Minister trying to blame doctors for trolley crisis, say Limerick consultants
Simon Harris accused of ‘breathtaking cowardice’ for remarks about private practice
Minister for Health Simon Harris: accused consultants at UHL of being too busy to treat a 95-year-old patient in the emergency department because they were doing private work upstairs. Photograph: Gareth Chaney/Collins
Medical consultants at University Hospital Limerick have accused Minister for Health Simon Harris and Cabinet colleagues of trying to deflect responsibility for the trolley crisis onto doctors.

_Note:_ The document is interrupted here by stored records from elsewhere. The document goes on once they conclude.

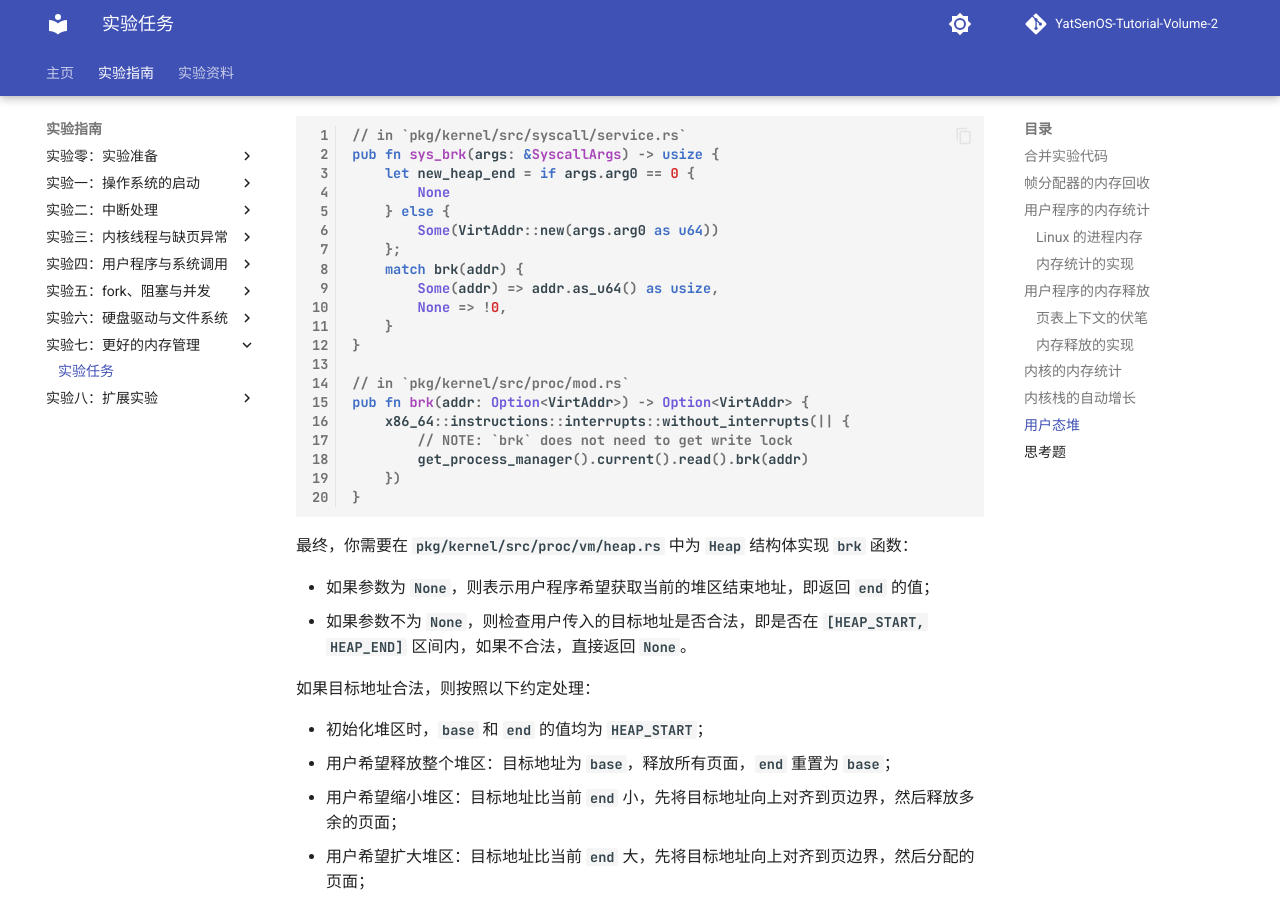
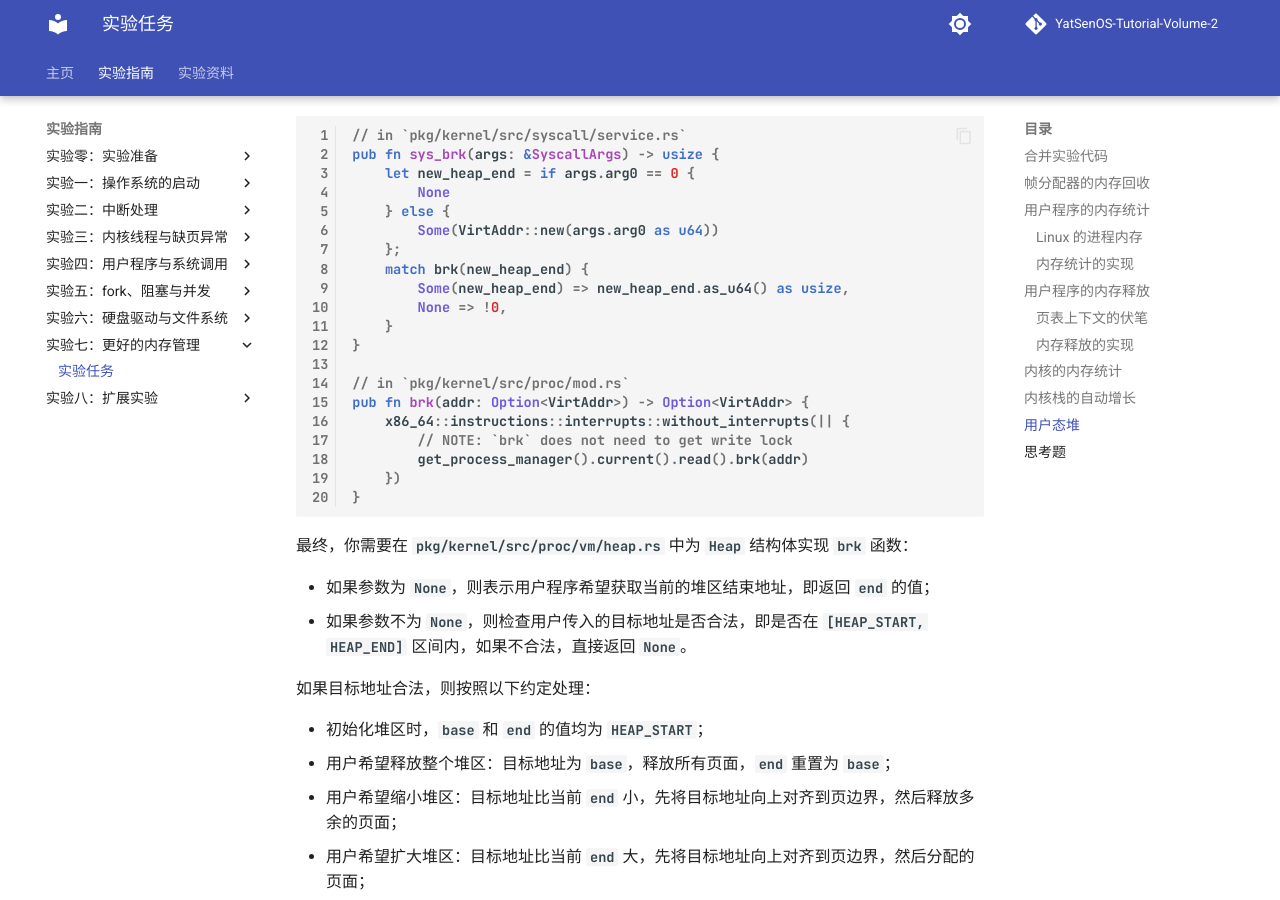
Before and after one commit to YatSenOS/YatSenOS-Tutorial-Volume-2, an MkDocs documentation site: the page built from docs/labs/0x07/tasks.md, in a window 1280 px wide and 900 px high, scrolled down 17627 px. Built offline with MkDocs 1.6.1 and Material for MkDocs 9.7.7, drawn with Linux system fonts in a browser that asks for light colours; comment, search, counter and statistics services are not loaded.

Commit message:
fix(lab/7): typo (#40)

```diff
--- a/docs/labs/0x07/tasks.md
+++ b/docs/labs/0x07/tasks.md
@@ -799,8 +799,8 @@ pub fn sys_brk(args: &SyscallArgs) -> usize {
     } else {
         Some(VirtAddr::new(args.arg0 as u64))
     };
-    match brk(addr) {
-        Some(addr) => addr.as_u64() as usize,
+    match brk(new_heap_end) {
+        Some(new_heap_end) => new_heap_end.as_u64() as usize,
         None => !0,
     }
 }
```
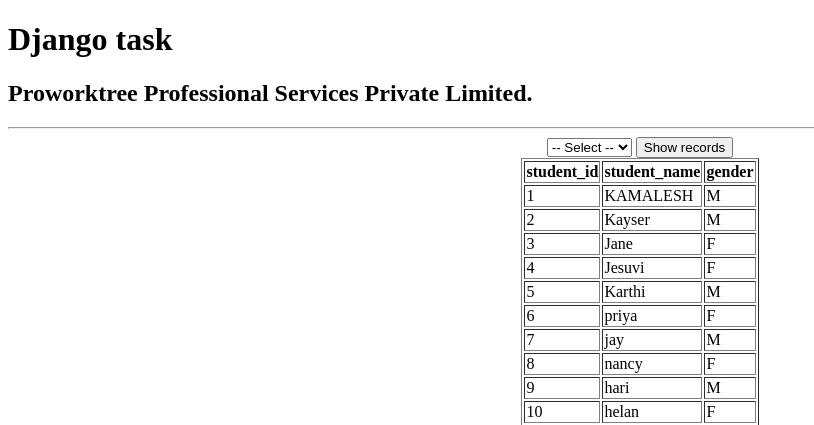
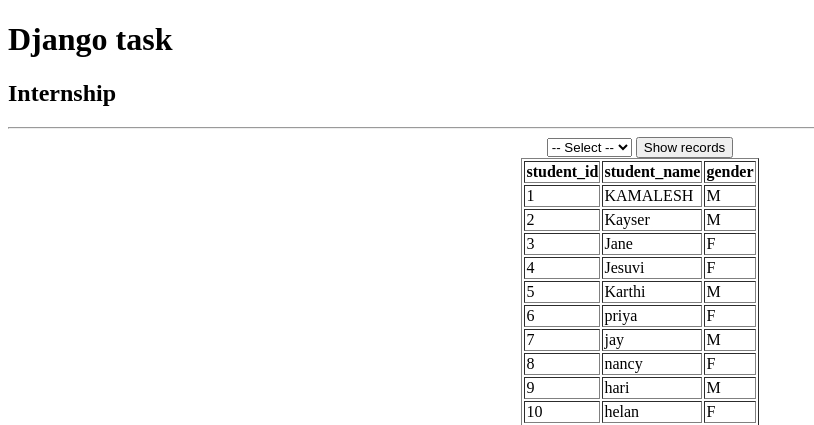
Before and after one commit to KAMALESHT/Simple-django-proj, a Django app: page / in a window 1280 px wide. Shown: the top 425 px of the page, without its empty margins (0-814 px from the left). Run offline with Django 3.2, Linux system fonts and the light colour scheme; data comes from the database, SQL or seed files in the repository.

Commit message:
Update index.html

```diff
--- a/schema/templates/index.html
+++ b/schema/templates/index.html
@@ -6,7 +6,7 @@
 </head>
 <body>
     <h1>Django task</h1>
-    <h2>Proworktree Professional Services Private Limited.</h2>
+    <h2>Internship</h2>
     <hr>
     <center>
     <form method="POST">
```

In an angry response to remarks by Mr Harris last week about the level of private practice at the hospital, seven of its consultants have accused the Minister of “breathtaking political cowardice” for criticising doctors working in underfunded conditions.

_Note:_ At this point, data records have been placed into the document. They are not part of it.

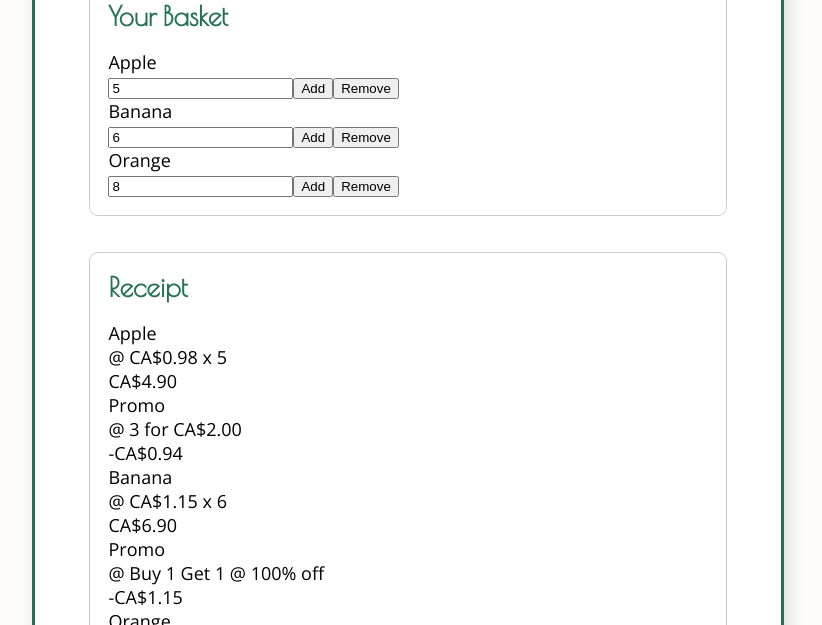
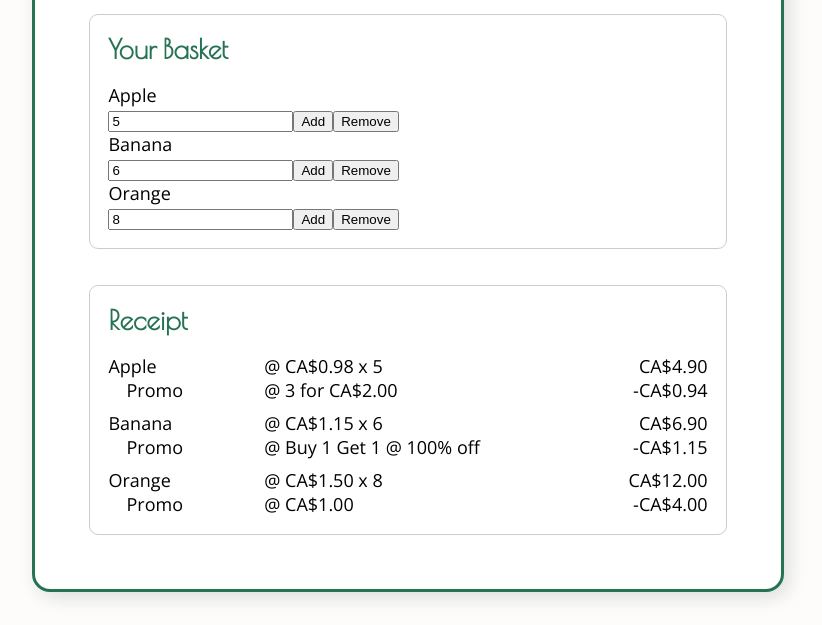
Before and after one commit to softcraft-development/absortb-grocery-co, a website: page src/index.html in a window 1280 px wide. Shown: the part 175-800 px from the top of the page, without its empty margins (232-1054 px from the left). Drawn offline with nearby package versions, Linux system fonts and the light colour scheme.

Commit message:
Receipt layout

```diff
--- a/src/js/views/receiptItem.js
+++ b/src/js/views/receiptItem.js
@@ -44,7 +44,7 @@ Absorb.GroceryCo.Checkout.Views.ReceiptItem = class {
         if (descriptor != null) {
             const $promotion = document.createElement("div");
             $container.appendChild($promotion);
-            $promotion.classList.add("promotion");
+            $promotion.classList.add("promotion", "receipt-line");
 
             this.renderPromotionName($promotion);
             this.renderPromotionDescription($promotion, descriptor.promotion);
@@ -69,7 +69,7 @@ Absorb.GroceryCo.Checkout.Views.ReceiptItem = class {
     renderRegularItem($container, basketItem) {
         const $regularItem = document.createElement("div");
         $container.appendChild($regularItem);
-        $regularItem.classList.add("regular");
+        $regularItem.classList.add("regular", "receipt-line");
 
         this.renderName($regularItem, basketItem.name);
         this.renderRegularPrice($regularItem, basketItem.price, basketItem.quantity);
--- a/src/styles.css
+++ b/src/styles.css
@@ -52,3 +52,37 @@ h1 {
     border-radius: 0.5rem;
     padding: 1rem;
 }
+
+.receipt-item {
+    margin-top: 0.5rem;
+}
+
+.receipt-line {
+    display: flex;
+    flex-wrap: nowrap;
+}
+
+.receipt-line :first-child {
+    flex-shrink: 0;
+    margin-right: 1rem;
+    width: 20%;
+}
+
+.receipt-line.regular :first-child {
+    padding-right: 1rem;
+}
+
+.receipt-line.promotion :first-child {
+    padding-left: 1rem;
+}
+
+.receipt-line :nth-child(2) {
+    flex-grow: 1;
+}
+
+.receipt-line :last-child {
+    flex-shrink: 0;
+    margin-left: 1rem;
+    text-align: right;
+    white-space: nowrap;
+}
```
Also changed, not shown: spec/js/views/receiptItemSpec.js (+8 -0 lines).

Mr Harris enraged many doctors last week when he accused consultants at UHL of being too busy to treat a 95-year-old patient in the emergency department because they were doing private work upstairs.
The level of private work in the hospital is above that found in an average hospital, he told the Oireachtas health committee. Most consultants were not “getting into their cars” and going to smaller hospitals in the region to treat patients.
‘Confidence’ The following day, Mr Harris sought to clarify his remarks, saying he had “every confidence in our brilliant doctors, who work extremely hard”. However, “we cannot be confident that some of the work practices we see as part of private practice in public hospitals are serving patients well,” he told the Dáil.
In a letter to The Irish Times published on Tuesday, the consultants say Government ministers have “ accused clinicians of failing to travel between UHL and the peripheral hospitals in order to treat patients”.
“We refute this in the strongest possible terms,” they write.
Overcrowding in UHL is the result of a botched reconfiguration of hospital services in the midwest, they say.
“The failure on behalf of the Department of Health to follow through on promises made at the outset of reconfiguration in the midwest for the past 10 years has led to the well-foreseen worsening conditions suffered by patients and staff on the Limerick campus.”
“Attacking clinicians, who have steadfastly struggled to maintain the highest standards of care under the most severe underfunded conditions, displays a level of political cowardice that is simply breathtaking.
“We will of course continue to strive for the best care for our patients, and abhor the conditions that many of them are forced to bear, but it is important for the general public to know exactly where the blame for this fiasco truly lies.”